Rachel Shamosh 9H1 Connecting the Dots

What could a Greek Goddess and a harsh Jewish leader possibly have in common? The answer to this question is more than one would expect. Both Hera Queen of Mount Olympus and Herod the Great ruler of Judea were extremely jealous, paranoid and temperamental individuals. The two also share in common that their rash behavior often resulted in suffering and sometimes the death of many innocent beings. Herod is considered one of the most accomplished, but also destructive Jewish leaders in history. On the one hand, Herod put Judea on the map as a super power nation at the time by building up the capital of Jerusalem and constructing some of the ancient world’s most magnificent cities and structures, such as Caesarea and Herod’s Temple to name a couple. On the other hand, Herod had a very cruel way of securing his power, and that was to seek and destroy. If Herod saw someone as even a slight threat to his ruler-ship, he would find that person and brutally kill him or her immediately. His paranoia that someone would snatch his throne away led him to executing his own family members. The family murders he committed included killing his father-in-law, Hyrcanus, mother-in-law, Alexandra and wife, Miriam. He

also managed to get rid of all descendants of the Hasmonean Dynasty, ending Judea’s era of Torah and foreign and domestic peace for good. One could argue that Herod single-handedly led the Jewish people to the one of their most devastating tragedies in history: the destruction of the Beit HaMikdash on account of the Romans in 70 AD. While Herod’s fear stemmed from political paranoia, Hera’s fear lied more in her personal worries. Hera is known as the beautiful and jealous wife of Zeus. Though the two were madly in love, Hera always had to keep an eye on Zeus who often had affairs with other women, mortal and non-mortal. In the event that Hera found Zeus caught in the act, she went to extreme measures to punish the women who were guilty of having an affair with him. We see this play out in the case of Io, a mortal woman who Zeus secretly wooed. As a story goes, when Hera was looking upon earth one day, she spotted a cloud and assumed it was her husband Zeus and rushed down to confirm the fact. When she arrived, she saw Zeus with a cow. In reality, the cow was Io who he was wooing and he cleverly transformed her into a cow when he saw his jealous wife approaching. From Zeus’ previous affairs, Hera deduced that the cow standing before her was not really a cow at all, but rather one of his mistresses. She therefore asked Zeus if she could have the cow and Zeus, afraid of his wife’s reactions, said yes. Furthermore, Hera was always plotting against the nymphs who she also suspected were tempting Zeus.

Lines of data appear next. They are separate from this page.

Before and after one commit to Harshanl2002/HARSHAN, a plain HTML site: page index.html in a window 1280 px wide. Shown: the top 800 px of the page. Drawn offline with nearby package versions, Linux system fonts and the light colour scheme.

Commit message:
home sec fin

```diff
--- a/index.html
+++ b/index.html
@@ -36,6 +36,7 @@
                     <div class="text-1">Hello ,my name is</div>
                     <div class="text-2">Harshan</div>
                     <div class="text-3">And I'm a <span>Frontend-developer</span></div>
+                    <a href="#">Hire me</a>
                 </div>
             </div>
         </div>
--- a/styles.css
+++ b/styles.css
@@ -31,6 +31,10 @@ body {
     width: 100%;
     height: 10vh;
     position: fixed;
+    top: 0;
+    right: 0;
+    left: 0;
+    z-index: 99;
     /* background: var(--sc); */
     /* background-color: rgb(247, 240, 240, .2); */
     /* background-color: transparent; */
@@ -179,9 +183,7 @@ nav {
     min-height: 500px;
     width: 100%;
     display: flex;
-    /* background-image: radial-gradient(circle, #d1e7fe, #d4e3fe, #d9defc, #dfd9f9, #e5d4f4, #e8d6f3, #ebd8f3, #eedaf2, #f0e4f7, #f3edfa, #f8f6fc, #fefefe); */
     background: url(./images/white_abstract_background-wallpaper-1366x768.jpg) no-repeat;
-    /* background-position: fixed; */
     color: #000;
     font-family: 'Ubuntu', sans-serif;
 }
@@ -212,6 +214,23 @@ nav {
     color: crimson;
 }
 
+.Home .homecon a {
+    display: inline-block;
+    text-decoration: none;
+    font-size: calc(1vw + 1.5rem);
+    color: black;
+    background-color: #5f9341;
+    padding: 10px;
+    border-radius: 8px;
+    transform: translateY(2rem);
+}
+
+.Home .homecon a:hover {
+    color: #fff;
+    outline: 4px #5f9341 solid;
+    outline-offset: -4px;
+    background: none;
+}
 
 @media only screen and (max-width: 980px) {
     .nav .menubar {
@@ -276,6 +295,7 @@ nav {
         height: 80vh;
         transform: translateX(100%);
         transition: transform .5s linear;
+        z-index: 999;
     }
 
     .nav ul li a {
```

What I learned from comparing Herod and Hera is that every single one of your actions has a consequence that may or may not affect other people. Nevertheless, one should never make hasty decisions and should think matters through before taking action. Looking at the world through the lens of the Greeks has helped me evaluate and confirm my own belief system. By taking a step back and seeing what the Greeks valued and how they worshipped their gods, it did not make much sense to me. I cannot say it added any new layer to my identity, but rather strengthened by Jewish faith that was always there.